Deacon Greg over at Deacon’s Bench posts a lovely explanation about how the Altar Servers in his Parish work so well. It is written by the moderator of his Parish’s Altar Servers.
How to Build an Awesome Altar Serving Program in Ten Relatively Easy Steps!”
by David James
1) Sell, Sell, Sell
I think that finding ways for kids to be active participants in the church—and in liturgy, specifically— is incredibly important. Kids who are active in church at a young age turn into adults who are active members of their parishes. The choir members, EMHCs, ushers, lectors and parish council members of tomorrow have to come from somewhere.
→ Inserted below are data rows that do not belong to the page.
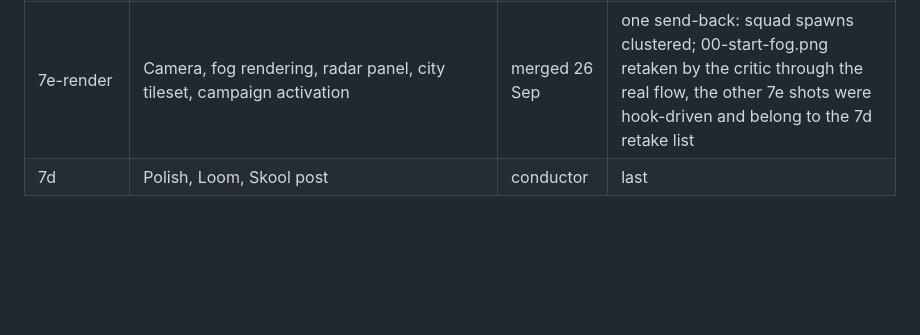
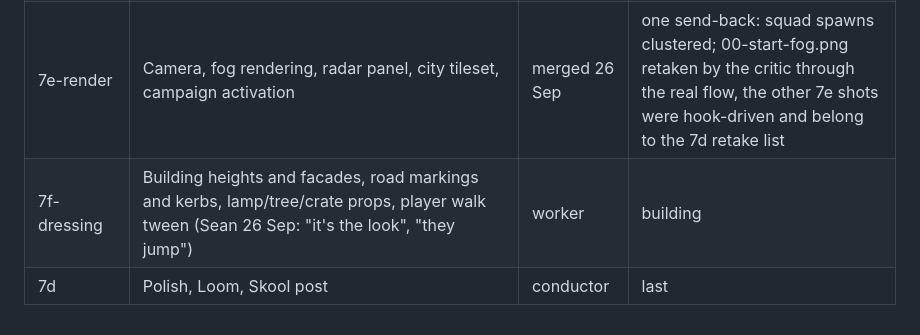
Before and after one commit to SeaneySean/directive, a Markdown page: DESIGN.md, the part around the change. GitHub-like rendering; blank space fills up the shorter version.

```diff
--- a/DESIGN.md
+++ b/DESIGN.md
@@ -181,4 +181,5 @@ grey, no bare rectangles, nothing important under 11px, every screen readable at
 | 7a-spawn | Missions spawn from actions, max two open, expiry, panel moved into the HUD | worker → critic | merged 26 Sep |
 | 7e-rules | Fog of war, enemy memory, radar data, district generator, fog-aware squad AI (opt-in until the renderer lands) | worker → critic | merged 26 Sep |
 | 7e-render | Camera, fog rendering, radar panel, city tileset, campaign activation | merged 26 Sep | one send-back: squad spawns clustered; 00-start-fog.png retaken by the critic through the real flow, the other 7e shots were hook-driven and belong to the 7d retake list |
+| 7f-dressing | Building heights and facades, road markings and kerbs, lamp/tree/crate props, player walk tween (Sean 26 Sep: "it's the look", "they jump") | worker | building |
 | 7d | Polish, Loom, Skool post | conductor | last |
```
Also changed, not shown: docs/STATUS.md (+2 -1 lines).
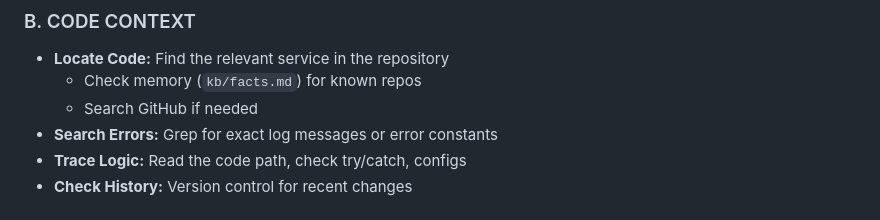
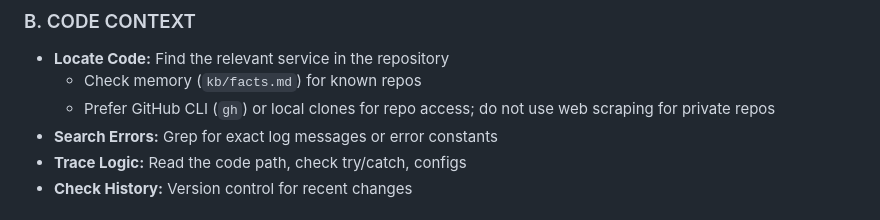
Before and after one commit to axiomhq/gilfoyle, a Markdown page: SKILL.md, the part around the change. Rendered like a GitHub page.

Commit message:
Clarify GitHub access via gh
Amp-Thread-ID: https://ampcode.com/threads/T-019c1e46-a0dc-76e1-bc12-d9bc41c3fc6c
Co-authored-by: Amp <amp@ampcode.com>

```diff
--- a/SKILL.md
+++ b/SKILL.md
@@ -110,7 +110,7 @@ Follow this loop strictly.
 ### B. CODE CONTEXT
 - **Locate Code:** Find the relevant service in the repository
   - Check memory (`kb/facts.md`) for known repos
-  - Search GitHub if needed
+  - Prefer GitHub CLI (`gh`) or local clones for repo access; do not use web scraping for private repos
 - **Search Errors:** Grep for exact log messages or error constants
 - **Trace Logic:** Read the code path, check try/catch, configs
 - **Check History:** Version control for recent changes
```
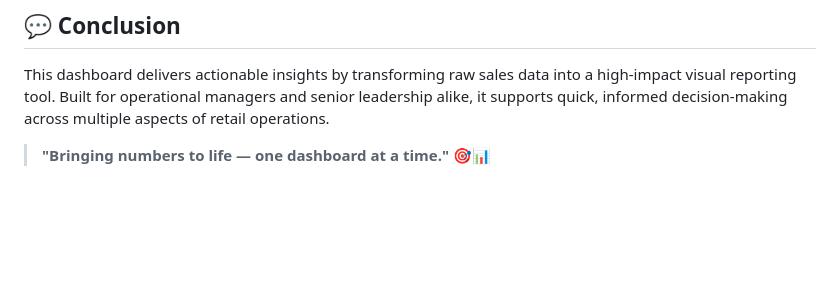
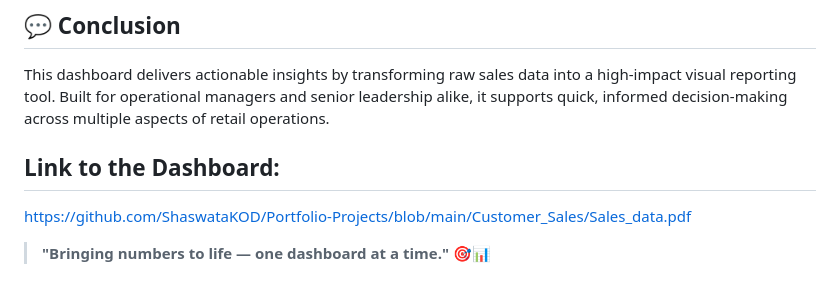
Before and after one commit to ShaswataKOD/Portfolio-Projects, a Markdown page: Customer_Sales/Readme.md, the part around the change. GitHub-like rendering; blank space fills up the shorter version.

```diff
--- a/Customer_Sales/Readme.md
+++ b/Customer_Sales/Readme.md
@@ -73,4 +73,7 @@ Promote digital payments which have a higher full-payment rate. Incentivize onli
 ## 💬 Conclusion
 This dashboard delivers actionable insights by transforming raw sales data into a high-impact visual reporting tool. Built for operational managers and senior leadership alike, it supports quick, informed decision-making across multiple aspects of retail operations.
 
+## Link to the Dashboard:
+https://github.com/ShaswataKOD/Portfolio-Projects/blob/main/Customer_Sales/Sales_data.pdf
+
 > **"Bringing numbers to life — one dashboard at a time."** 🎯📊
```
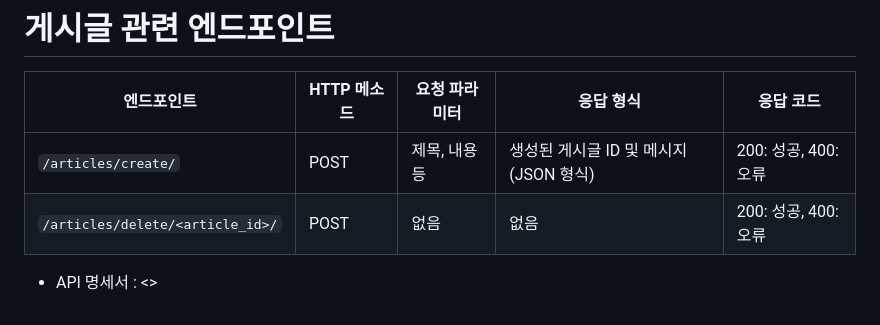
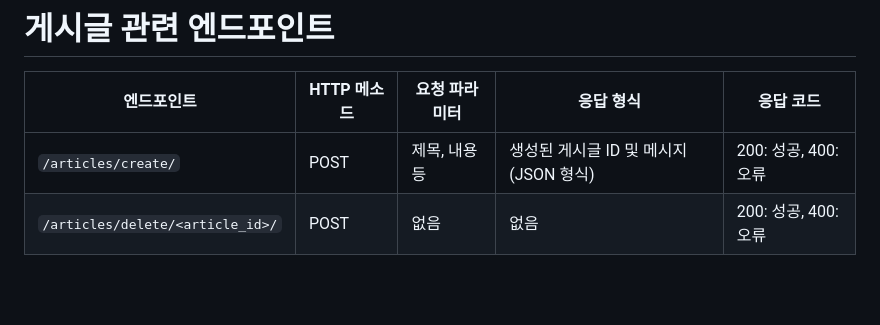
Before and after one commit to billyhyunjun/sparta_market, a Markdown page: README.md, the part around the change. GitHub-like rendering; blank space fills up the shorter version.

```diff
--- a/README.md
+++ b/README.md
@@ -241,7 +241,3 @@ https://drive.google.com/file/d/1-t8pzZDOuCaNdM8Tw0UoU-DQHvk6gtGu/view?usp=shari
 |--------------------------------|-------------|-----------------------------|-------------------------------------|---------------------------|
 | `/articles/create/`            | POST        | 제목, 내용 등               | 생성된 게시글 ID 및 메시지(JSON 형식) | 200: 성공, 400: 오류     |
 | `/articles/delete/<article_id>/`| POST       | 없음                        | 없음                                | 200: 성공, 400: 오류     |
-
-
-
-- API 명세서 : <>
```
To say nothing of the fact that tomorrow’s priests, brothers and nuns don’t spring from the well as fully-formed adults. No matter how you choose to look at it, the leaders of tomorrow’s Catholic Church at every level are today’s children. If the only message we send them is to sit still, be quiet and don’t disrupt the mass, we are all going to face a real crisis in tomorrow’s Church.
Ask any teacher and they will tell you that students who are actively engaged with their material are the best learners (think back on your own education and I bet your favorite teachers were the ones that made you do something other than sit there and take notes!). So in order to create tomorrow’s Catholics, we need to get children to be actively engaged in the church. We need to start in one place, the quintessential part of the Catholic experience: the Mass.
Okay, so if getting kids involved in Mass is so important: how do we do it? The answer is almost as obvious as the question: have a sales pitch. The fact of the matter is that most kids don’t know that they should or can be involved with their church; many parents don’t know enough to teach them that they should. Those parents that do often don’t know how to get them involved without arguing with them. More importantly, they do not know who they can trust with their kids. Every September, I make appointments with all of the parochial school teachers and Religious Ed teachers in 4th grade and up. (For those curious: I start my program beginning in the 4th grade and open up to all grades for new recruits every year). I make registration forms and book the church for training classes and then I go and sell my program. I go to each class and introduce myself, tell them who I am and why I’m there. I explain what an altar server is and what we do (a lot of them don’t know). I tell them about all of the cool stuff that we are going to get to do. I tell a lot of jokes. I smile, a lot. Most importantly, I tell them why this is something they should really consider doing. I share with them why I started and why being involved in church is important.
Bottom line: kids are far more likely to sign up for something if they know who is in charge. They are definitely more likely to sign up for something that they perceive as fun and rewarding (and altar serving should be fun and rewarding. If it’s not, you’re doing something wrong. Or as I like to put it: we do a serious thing in a fun way!) I don’t put notices for sign-up in my church bulletin; I find them very impersonal. If you don’t have a school or a Religious Ed program to draw from, talk to your pastor. Ask if you could speak after the announcements for a few moments one Sunday. Let them see you and get to know you. You might be shocked who shows up!
2) Get to know the kids and I don’t just mean their names!
I have nearly 140 altar servers in my program. I make it my goal every year to learn every single name of everyone involved with my program. Then, I try to get to know them. I find out their favorite TV shows, video games, foods, sports, activities and music groups. If I’m not already familiar with them, I make sure that I am as soon as I can (I have listened to way too much Taylor Swift and One Direction the past few years). I make sure that every time I see them I ask about their weekend, their soccer team, their science test. I try to let every child know that I am interested in them and how they are doing.
However, if you want to connect with the kids on a real level, you have to be willing to share. Never ask kids to tell you about themselves without volunteering something about yourself. For example, every altar server knows that I love Starbursts, Dr. Pepper, Star Wars and Batman. I also talk about my faith, why I love being involved in church and about my crippling fear of ice skating.
It’s important that everyone feel welcome and included in your group. It’s also important that they feel like being there is important and that someone would miss them if they weren’t there. All of that starts with you and the tone that you take as you go about your work.
3) The kids are your audience! The parents are your partners! …